We live in a 21st-century world where we can summon a car with a few taps on a smartphone. In fact, we shop online for just about everything, from clothes and books to cars and even houses. But when it comes to food, most of us still end up at our local supermarket, where we push wobbly metal carts down the aisles, grab wares off the shelves, and then stand in long lines while a clerk tallies up our purchases and bags them for us. In 2015, Americans purchased nearly $650 million in groceries that way from the nation's supermarkets — sprawling 20th-century-style emporiums that stock, on average, about 39,500 different items apiece, according to industry website FMI.org.
But experts say that that's all about to change, big time. The grocery industry, with its razor-thin profit margins, high labor costs and antiquated method of peddling its wares, is headed for a drastic makeover. Already, we've seen the emergence of online ordering and delivery services such as Peapod and Instacart, which Morgan Stanley analysts predicted would be used by up to a third of U.S. shoppers last year.
But that's just the start. Experts say that in the near future, the food shopping experience will be reshaped by technologies ranging from augmented reality and robotics to the Internet of Things' power to gather mountains of data about our purchasing habits and preferences.

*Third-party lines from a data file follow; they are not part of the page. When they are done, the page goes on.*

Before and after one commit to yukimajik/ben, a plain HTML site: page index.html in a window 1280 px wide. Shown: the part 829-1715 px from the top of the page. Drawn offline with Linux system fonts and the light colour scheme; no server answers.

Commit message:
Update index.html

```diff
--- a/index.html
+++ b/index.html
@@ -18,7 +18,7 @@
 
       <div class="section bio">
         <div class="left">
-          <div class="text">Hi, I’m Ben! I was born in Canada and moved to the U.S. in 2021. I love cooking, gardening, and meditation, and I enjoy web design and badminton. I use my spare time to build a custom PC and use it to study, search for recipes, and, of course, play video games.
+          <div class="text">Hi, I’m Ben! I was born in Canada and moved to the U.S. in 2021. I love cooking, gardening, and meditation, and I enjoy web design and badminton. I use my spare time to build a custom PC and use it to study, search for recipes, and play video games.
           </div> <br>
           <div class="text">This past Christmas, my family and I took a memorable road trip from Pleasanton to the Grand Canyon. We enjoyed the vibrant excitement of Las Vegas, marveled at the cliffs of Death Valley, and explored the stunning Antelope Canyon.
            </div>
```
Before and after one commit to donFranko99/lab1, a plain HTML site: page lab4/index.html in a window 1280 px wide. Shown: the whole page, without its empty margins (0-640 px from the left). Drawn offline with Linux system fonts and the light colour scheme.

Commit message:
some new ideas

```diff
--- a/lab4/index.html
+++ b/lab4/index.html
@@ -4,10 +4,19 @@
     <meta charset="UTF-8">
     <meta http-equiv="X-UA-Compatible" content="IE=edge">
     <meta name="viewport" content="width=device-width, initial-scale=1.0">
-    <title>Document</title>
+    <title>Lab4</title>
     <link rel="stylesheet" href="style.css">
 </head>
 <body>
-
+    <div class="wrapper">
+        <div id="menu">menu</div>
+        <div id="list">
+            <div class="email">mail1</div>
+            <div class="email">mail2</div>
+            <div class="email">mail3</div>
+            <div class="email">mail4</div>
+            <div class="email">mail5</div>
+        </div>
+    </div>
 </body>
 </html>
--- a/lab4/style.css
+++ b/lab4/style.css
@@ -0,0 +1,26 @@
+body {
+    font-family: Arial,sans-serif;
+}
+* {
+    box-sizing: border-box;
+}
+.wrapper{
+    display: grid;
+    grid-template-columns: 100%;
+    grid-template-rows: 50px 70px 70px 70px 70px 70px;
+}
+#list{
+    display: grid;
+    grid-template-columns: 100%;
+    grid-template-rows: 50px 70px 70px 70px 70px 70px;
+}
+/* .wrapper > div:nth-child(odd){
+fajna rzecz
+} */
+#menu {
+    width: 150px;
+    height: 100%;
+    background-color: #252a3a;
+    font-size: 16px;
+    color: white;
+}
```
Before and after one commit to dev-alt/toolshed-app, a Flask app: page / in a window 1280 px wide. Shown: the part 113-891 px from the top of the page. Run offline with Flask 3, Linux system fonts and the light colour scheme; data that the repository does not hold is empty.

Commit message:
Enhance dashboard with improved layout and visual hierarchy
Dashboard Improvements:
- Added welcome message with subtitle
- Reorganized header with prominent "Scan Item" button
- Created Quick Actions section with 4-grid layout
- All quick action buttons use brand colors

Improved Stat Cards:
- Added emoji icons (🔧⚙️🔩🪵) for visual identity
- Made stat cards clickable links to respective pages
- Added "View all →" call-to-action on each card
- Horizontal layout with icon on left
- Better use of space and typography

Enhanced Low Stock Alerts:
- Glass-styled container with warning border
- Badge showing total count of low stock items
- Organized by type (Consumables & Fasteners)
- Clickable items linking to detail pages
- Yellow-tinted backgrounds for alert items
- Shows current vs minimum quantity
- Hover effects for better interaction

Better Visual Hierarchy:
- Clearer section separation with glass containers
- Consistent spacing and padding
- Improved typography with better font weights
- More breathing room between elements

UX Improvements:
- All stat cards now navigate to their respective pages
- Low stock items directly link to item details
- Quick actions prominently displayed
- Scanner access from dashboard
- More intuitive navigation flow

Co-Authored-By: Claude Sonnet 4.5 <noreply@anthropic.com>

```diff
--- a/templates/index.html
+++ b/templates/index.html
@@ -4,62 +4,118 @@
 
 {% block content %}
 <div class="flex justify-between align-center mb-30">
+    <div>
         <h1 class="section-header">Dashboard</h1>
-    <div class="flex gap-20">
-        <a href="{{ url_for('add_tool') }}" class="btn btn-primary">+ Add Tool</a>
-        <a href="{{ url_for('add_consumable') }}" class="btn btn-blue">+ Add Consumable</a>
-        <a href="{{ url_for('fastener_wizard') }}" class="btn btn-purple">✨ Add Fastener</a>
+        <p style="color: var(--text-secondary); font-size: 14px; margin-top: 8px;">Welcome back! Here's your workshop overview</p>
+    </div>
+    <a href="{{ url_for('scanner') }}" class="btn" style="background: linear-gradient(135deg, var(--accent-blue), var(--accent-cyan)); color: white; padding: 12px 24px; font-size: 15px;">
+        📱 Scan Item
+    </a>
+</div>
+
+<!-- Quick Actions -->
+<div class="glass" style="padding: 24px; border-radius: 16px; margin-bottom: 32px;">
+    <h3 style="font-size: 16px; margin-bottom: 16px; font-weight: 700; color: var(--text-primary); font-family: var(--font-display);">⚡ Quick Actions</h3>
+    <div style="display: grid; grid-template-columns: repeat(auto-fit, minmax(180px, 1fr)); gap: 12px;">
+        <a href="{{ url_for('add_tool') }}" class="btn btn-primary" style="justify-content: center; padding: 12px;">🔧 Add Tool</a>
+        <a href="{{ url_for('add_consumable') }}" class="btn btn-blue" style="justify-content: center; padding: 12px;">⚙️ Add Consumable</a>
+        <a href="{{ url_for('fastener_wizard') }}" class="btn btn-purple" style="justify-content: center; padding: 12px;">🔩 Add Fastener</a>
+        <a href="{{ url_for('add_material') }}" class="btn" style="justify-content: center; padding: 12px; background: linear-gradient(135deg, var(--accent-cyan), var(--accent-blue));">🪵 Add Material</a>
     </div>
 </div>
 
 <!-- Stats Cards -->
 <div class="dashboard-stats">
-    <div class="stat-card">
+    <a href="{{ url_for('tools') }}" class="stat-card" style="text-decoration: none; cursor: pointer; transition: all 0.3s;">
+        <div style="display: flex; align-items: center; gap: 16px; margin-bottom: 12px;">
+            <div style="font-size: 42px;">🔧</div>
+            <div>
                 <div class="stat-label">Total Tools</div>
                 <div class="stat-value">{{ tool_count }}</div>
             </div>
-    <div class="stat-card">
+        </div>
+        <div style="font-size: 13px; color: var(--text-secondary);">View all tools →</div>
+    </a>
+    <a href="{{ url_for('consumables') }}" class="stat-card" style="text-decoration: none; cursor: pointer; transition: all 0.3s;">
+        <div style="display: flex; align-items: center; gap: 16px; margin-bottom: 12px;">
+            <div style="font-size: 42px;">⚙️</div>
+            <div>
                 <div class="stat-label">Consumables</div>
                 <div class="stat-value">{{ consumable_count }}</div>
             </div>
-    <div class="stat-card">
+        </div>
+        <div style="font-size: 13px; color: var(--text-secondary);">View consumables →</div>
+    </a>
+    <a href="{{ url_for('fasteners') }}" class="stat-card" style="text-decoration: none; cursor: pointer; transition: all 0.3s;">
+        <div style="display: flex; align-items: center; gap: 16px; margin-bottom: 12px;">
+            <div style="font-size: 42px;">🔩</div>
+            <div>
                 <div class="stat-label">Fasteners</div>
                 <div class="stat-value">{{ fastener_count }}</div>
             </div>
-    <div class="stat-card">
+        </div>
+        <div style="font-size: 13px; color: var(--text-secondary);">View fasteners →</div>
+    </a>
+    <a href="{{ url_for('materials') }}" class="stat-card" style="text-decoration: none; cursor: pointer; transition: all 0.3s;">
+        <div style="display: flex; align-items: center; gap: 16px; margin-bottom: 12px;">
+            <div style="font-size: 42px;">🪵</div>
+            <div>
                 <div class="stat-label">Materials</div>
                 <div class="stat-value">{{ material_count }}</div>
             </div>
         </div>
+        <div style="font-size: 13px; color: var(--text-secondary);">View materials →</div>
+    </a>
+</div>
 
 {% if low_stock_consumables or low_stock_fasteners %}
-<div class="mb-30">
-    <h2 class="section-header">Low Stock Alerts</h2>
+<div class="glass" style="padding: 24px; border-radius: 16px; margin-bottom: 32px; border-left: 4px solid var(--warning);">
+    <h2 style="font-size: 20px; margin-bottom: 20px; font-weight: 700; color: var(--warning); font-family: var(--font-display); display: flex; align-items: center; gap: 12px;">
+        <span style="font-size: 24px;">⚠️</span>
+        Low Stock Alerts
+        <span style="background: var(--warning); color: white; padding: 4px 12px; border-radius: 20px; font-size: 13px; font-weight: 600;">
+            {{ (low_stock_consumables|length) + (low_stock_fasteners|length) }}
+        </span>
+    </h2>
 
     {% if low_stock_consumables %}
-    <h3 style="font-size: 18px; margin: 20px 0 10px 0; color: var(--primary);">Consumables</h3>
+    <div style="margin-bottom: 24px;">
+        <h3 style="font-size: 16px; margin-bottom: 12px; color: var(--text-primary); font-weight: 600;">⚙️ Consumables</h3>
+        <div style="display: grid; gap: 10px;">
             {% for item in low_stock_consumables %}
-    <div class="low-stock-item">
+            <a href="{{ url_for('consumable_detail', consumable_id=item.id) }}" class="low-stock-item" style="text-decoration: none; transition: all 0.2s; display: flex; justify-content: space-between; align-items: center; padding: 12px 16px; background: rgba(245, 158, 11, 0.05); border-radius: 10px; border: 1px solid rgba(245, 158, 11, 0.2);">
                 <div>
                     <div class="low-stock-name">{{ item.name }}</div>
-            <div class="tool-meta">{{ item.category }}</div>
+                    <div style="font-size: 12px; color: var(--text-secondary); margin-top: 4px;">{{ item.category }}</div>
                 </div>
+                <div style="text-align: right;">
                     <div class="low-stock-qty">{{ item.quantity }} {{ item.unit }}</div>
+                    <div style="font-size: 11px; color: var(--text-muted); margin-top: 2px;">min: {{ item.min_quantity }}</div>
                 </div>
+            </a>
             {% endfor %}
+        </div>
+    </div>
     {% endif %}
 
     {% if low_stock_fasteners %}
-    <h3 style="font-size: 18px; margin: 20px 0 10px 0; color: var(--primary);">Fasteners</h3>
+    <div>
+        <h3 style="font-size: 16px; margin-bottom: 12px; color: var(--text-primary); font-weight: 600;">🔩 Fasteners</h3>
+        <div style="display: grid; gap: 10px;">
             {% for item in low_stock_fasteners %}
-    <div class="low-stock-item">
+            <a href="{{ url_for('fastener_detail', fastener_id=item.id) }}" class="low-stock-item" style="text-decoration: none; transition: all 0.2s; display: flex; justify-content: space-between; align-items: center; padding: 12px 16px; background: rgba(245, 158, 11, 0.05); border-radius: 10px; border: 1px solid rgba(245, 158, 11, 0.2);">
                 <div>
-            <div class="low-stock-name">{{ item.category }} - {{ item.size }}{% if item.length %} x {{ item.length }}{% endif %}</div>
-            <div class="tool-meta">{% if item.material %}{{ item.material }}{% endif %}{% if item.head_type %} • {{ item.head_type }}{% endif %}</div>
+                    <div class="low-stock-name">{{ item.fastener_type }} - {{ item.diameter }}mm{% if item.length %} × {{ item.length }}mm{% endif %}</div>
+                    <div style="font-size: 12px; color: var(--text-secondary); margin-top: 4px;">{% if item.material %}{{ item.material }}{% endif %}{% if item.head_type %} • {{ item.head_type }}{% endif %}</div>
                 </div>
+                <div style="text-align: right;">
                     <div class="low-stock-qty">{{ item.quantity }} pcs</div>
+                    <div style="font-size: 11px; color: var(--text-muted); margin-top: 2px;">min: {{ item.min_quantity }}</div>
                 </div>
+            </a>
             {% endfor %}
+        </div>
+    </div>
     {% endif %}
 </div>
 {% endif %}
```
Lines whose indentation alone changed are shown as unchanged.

Checkout lines, for example, are likely to vanish. Amazon's prototype Amazon Go supermarket in Seattle borrows sensing technology from self-driving cars to spot what products customers are putting in their carts, and then automatically bills the purchases to their Amazon account. When they're done shopping, they just leave the store.
"As the 'click-and-collect' programs improve we will see more stores and consumers using it," says grocery industry analyst David Livingston of DJL Research. Over time, Livingston expects such services to become more and more sophisticated, so that you may not even have to put the food in your cart. Instead, you might point your smart phone at an image of an item, and the store will have it ready for pickup at the door — or else will deliver it straight to your home. Delivery service could become a lot cheaper once robots are loading the goods into driverless vehicles that companies such as Alphabet, the parent company of Google, are working to develop.
Already, major U.S. grocery chain Kroger is using a technology platform called QueVision, which uses sensors distributed throughout the store to give managers a sense of how many customers are in the store at any given time. But in the near future, stores may combine sensing technology, smartphone shopping apps and even facial recognition software already being used to catch shoplifters to recognize you the moment you enter the store. The smart supermarket might offer a personalized shopping experience by making suggestions based on your previous purchases. That information might come to you via an augmented reality device such as the Microsoft HoloLens, which could mix data and even holographic images into your vision field.
"When you walk through the grocery store of the future, the information will come to the consumer," predicts futurist Jack Uldrich, who advises companies on how to prepare for trends. "It'll tell you where the food came from, how many calories are in it, and what's on sale this week."
We may also do more in supermarkets besides just shop for breakfast cereal and apples. Uldrich envisions grocery stores trying to evolve into gathering spots where people will come to take yoga or cooking classes, or simply hang out and see the neighbors, in addition to buying food. "Just like your local Starbucks is a social experience, the local grocer could do the same thing," he says. "I think you'll see a lot of experimenting in that area."